Oh, one thing I should probably mention about the setup of the show is the studio commentary. Did somebody sneak something into our morning coffee? girlfriday: Yeah they set it up as if it’s their newlywed home, and just shoot the show there.

It’s a show that girlfriday watches regularly but which I’ve only caught in snippets, never watching a full episode from start to finish. At some point they ditched that concept and went all footage, zero commentary, but that was actually super boring. I guess this is why superstars like Kang Ho-dong and Yoo Jae-seok are so good. But at least this way (now with a studio of just MCs watching and commenting) there’s some running commentary along with the footage, which if you’ve ever tried to watch this show without, makes a world of difference. javabeans: I guess you need somebody stringing along a narrative.

It takes some getting used to the premise when you’re entering it cold, but hey, that’s the name of the Variety Roulette game, right? So Jang-woo nags Eunjung about the messy house, and she reminds them of some tea they made three months ago for their 100 day anniversary.

SONG OF THE DAY Super Junior – “Walkin'” [ Download ] . girlfriday: It’s this weird setup where you and everyone participating are aware that it’s fake. javabeans: See, I can understand the fun of watching a reality dating show, right? There are real feelings involved within the falsified setup and the hope of a real connection, even if it never works out. Even if the couple ended up with no chemistry, it would be fun watching how they dealt with the show turns. She wants him to bring it to her, and I guess it’s kind of funny how he’s the harried house-husband, and she’s the glam star in her makeup bossing him around.

girlfriday: Oh see, I hate real reality dating shows. girlfriday: If Perfect Man Pil-joo weren’t Yoon Kye-sang, I wouldn’t give a flying fart. I just mean that conceptually, I see why you make shows like that. girlfriday: It’s adorable how he keeps asking her not to hang up ‘cause he’s so lonely at home. javabeans: I kinda wish they didn’t call each other yeobo so much because it feels super fake. Although I do like how he asks her how to wash the blankets and she stutters for an answer before telling him to go online.

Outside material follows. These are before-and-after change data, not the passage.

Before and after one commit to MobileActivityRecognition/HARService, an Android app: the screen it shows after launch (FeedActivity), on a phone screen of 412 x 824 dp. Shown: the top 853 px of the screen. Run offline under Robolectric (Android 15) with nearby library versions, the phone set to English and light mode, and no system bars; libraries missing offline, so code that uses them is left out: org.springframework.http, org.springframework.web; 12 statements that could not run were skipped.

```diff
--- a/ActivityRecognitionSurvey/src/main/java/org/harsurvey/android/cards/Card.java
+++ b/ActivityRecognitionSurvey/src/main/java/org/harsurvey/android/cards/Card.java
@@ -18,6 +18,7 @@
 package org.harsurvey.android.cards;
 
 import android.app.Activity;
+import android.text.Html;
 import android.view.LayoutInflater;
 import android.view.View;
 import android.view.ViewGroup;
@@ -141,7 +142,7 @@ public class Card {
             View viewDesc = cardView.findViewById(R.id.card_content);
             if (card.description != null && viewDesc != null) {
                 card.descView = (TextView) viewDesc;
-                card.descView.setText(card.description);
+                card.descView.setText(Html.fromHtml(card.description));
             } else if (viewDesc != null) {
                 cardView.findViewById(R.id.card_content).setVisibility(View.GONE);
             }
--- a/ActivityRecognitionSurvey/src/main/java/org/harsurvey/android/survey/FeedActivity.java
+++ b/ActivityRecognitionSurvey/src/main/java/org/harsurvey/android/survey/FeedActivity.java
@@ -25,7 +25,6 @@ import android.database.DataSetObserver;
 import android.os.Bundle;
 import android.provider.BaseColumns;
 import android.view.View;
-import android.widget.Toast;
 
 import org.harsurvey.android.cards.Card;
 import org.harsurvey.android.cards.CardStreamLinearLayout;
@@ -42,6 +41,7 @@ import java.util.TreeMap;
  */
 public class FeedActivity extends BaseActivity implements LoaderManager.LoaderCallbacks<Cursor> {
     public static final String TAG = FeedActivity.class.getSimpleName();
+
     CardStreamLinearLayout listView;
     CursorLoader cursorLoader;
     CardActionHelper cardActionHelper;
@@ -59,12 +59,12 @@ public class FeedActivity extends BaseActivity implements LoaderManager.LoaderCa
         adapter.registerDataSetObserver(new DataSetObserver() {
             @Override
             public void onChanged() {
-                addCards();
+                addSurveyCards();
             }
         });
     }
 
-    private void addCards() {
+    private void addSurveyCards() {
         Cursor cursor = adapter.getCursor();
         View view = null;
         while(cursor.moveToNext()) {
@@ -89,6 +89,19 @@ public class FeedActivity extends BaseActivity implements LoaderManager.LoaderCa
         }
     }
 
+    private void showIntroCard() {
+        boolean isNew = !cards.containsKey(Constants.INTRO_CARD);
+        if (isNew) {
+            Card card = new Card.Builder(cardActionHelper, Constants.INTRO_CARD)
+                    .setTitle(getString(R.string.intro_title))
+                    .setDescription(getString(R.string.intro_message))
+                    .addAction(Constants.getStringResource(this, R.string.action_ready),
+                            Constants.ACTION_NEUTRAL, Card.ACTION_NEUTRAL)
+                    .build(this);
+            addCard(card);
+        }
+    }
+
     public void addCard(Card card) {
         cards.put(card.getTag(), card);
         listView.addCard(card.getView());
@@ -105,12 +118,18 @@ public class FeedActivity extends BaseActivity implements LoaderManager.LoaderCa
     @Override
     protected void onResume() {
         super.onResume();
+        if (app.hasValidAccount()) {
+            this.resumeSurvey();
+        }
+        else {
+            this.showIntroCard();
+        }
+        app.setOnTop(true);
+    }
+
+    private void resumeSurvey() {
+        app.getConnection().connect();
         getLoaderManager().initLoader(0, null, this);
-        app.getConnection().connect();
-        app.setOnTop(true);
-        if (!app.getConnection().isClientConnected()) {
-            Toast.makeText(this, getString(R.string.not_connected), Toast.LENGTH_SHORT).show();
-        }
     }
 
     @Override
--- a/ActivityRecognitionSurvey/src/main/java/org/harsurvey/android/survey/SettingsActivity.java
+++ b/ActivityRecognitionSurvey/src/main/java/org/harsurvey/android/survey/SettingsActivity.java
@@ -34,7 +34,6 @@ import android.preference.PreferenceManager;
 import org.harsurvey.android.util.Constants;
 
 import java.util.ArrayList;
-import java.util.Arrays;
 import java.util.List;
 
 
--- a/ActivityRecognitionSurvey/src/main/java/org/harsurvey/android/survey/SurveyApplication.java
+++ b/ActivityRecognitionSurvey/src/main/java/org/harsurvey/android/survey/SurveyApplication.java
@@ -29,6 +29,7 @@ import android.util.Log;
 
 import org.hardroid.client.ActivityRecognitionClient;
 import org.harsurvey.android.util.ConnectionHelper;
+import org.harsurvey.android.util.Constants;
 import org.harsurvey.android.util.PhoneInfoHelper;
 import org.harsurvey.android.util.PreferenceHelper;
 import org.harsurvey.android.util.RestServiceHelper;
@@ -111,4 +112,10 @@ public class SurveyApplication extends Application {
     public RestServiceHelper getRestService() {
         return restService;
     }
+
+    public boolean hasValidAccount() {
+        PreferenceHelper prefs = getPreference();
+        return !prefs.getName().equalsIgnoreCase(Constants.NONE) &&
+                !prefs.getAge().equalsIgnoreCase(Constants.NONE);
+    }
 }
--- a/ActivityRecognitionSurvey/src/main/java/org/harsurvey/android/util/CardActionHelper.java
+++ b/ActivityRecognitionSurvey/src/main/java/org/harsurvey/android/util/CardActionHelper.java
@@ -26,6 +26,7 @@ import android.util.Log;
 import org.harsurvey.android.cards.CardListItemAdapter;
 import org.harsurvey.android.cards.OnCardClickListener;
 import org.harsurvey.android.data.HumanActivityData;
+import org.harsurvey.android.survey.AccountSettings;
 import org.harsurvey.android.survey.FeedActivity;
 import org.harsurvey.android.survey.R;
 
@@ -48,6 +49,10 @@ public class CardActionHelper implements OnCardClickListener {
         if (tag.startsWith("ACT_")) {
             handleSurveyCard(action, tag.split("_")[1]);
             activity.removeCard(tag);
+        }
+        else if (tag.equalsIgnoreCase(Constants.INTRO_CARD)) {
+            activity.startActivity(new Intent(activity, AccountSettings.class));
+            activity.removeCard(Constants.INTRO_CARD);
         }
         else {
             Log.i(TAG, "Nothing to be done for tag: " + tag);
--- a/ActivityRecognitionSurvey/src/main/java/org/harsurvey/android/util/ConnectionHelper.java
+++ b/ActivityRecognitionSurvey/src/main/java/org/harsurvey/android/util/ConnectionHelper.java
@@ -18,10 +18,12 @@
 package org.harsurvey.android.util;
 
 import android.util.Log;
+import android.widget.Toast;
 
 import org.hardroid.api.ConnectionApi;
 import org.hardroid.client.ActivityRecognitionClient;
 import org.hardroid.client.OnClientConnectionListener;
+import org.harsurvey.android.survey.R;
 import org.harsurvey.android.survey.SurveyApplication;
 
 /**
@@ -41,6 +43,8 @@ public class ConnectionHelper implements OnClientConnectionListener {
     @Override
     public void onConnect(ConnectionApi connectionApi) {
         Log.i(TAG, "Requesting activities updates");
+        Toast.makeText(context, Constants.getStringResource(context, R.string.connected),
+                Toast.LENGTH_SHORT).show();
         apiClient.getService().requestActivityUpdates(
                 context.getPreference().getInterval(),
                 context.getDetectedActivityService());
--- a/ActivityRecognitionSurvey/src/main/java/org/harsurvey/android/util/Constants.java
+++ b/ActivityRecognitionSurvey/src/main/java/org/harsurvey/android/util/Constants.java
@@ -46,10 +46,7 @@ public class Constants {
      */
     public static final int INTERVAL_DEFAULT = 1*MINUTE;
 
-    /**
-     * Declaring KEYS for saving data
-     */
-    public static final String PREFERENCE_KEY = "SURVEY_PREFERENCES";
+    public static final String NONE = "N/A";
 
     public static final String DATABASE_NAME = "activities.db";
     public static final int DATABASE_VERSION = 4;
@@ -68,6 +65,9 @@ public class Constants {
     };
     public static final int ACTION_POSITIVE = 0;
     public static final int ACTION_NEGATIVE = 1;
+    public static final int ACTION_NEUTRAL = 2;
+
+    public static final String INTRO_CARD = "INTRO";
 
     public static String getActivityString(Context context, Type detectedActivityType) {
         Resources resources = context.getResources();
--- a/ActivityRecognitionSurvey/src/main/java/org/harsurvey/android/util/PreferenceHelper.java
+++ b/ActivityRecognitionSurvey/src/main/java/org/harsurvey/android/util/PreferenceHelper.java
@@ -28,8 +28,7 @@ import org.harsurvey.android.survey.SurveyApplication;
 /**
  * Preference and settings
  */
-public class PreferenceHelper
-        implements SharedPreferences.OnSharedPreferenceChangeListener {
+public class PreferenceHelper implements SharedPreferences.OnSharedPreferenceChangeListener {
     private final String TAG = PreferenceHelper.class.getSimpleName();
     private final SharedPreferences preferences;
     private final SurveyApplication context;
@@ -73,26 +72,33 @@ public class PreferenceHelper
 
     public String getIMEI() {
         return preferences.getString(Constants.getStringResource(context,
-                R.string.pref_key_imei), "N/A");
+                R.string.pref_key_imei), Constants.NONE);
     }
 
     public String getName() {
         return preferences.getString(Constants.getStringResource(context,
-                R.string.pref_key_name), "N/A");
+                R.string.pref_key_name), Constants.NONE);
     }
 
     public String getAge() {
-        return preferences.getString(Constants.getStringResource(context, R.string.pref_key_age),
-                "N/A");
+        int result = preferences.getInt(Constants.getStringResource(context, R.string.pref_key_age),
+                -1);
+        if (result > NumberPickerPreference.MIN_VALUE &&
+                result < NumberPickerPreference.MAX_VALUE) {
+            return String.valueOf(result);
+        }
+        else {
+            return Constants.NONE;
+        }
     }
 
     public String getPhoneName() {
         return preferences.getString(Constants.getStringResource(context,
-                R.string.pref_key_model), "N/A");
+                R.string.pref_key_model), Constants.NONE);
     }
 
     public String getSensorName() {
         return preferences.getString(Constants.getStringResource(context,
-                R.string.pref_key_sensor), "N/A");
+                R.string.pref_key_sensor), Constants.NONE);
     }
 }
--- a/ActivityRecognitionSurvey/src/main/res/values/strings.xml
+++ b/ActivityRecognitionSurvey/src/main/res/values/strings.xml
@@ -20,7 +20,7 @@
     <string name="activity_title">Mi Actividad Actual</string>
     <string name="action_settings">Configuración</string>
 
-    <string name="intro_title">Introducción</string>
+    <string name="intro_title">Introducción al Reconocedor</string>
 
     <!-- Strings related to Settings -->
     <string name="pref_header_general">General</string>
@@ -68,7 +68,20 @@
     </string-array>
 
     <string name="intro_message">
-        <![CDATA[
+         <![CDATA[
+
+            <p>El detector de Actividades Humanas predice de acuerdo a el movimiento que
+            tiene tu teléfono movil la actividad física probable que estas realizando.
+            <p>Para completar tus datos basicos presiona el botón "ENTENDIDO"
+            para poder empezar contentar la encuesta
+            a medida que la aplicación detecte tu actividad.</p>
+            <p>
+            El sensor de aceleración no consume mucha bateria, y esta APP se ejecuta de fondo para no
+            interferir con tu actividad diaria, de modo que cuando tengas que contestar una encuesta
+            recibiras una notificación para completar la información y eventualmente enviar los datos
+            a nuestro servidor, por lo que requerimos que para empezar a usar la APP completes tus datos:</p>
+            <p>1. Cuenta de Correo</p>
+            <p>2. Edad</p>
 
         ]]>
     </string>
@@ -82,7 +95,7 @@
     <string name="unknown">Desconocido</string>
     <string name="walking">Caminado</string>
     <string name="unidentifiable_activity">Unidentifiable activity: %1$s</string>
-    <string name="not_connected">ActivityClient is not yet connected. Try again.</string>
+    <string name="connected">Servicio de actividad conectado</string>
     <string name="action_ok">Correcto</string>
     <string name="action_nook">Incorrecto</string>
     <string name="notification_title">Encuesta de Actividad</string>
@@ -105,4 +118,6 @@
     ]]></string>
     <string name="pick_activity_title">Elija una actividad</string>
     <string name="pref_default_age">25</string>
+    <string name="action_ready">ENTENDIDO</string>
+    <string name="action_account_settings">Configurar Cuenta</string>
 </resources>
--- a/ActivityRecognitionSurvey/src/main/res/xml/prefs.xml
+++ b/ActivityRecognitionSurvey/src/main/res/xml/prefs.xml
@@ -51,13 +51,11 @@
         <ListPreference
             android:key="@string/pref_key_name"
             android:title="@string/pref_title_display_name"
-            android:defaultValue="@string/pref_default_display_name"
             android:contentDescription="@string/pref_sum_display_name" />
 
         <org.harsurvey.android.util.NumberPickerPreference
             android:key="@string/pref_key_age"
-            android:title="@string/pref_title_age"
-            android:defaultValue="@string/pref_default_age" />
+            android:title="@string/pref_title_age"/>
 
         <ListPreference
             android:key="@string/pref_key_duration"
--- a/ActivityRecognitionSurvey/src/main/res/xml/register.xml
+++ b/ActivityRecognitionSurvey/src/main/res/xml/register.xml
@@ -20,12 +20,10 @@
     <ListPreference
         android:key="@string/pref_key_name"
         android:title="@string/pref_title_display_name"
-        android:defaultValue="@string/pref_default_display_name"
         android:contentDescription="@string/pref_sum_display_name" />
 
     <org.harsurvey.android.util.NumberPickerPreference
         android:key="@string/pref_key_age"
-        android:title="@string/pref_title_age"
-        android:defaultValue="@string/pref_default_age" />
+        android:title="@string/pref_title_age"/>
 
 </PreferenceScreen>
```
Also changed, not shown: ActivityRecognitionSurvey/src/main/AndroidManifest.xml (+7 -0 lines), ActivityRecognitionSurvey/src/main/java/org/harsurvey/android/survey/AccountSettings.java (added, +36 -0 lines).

But a show where you invent a fake couple, and then follow them doing fake couple things, yet maintaining the transparent facade that they’re a real couple, all while consciously aware the whole time that it’s fake? girlfriday: I love that she doesn’t know either, but when he complains about how bored he is, she yells at him that housewives do this every day, and to just turn on the tv while he cleans.

girlfriday: It’s because making them pretend to be married forces them to be close and friendly even when they’re not. javabeans: Do the producers just give them a list of what to do every episode?So the conceit is that they’re play-married, but the reality is that they’re awkwardly thrown together in this really strange setup. Because obviously they wouldn’t really need to wash the comforter.javabeans: But they’re not in a drama, so it’s not a fictional story. girlfriday: Yes, the scripted nature of the dates and stuff are silly, (and totally obvious). girlfriday: They do something couply in each episode, whether it’s meeting in-laws (their real moms) or going on a trip, or doing everyday household chores.Yet it’s not real so there’s no emotional sincerity. javabeans: I think it’s this construct — the obvious staged nature of everything — that messes with my enjoyment of the coupledom.It’s scripted to look real, which is what I hate in bad variety shows. girlfriday: It’s sort of it’s so obvious that I think people just see the construct and go with it.Trying to have both sides of the coin and then eating that cake too. It’s weirder I think in shows that try to mask the conceit in some way. javabeans: Is Jang-woo trying to give his blanket a bubble bath? You can see that this guy has never washed a single thing in his life.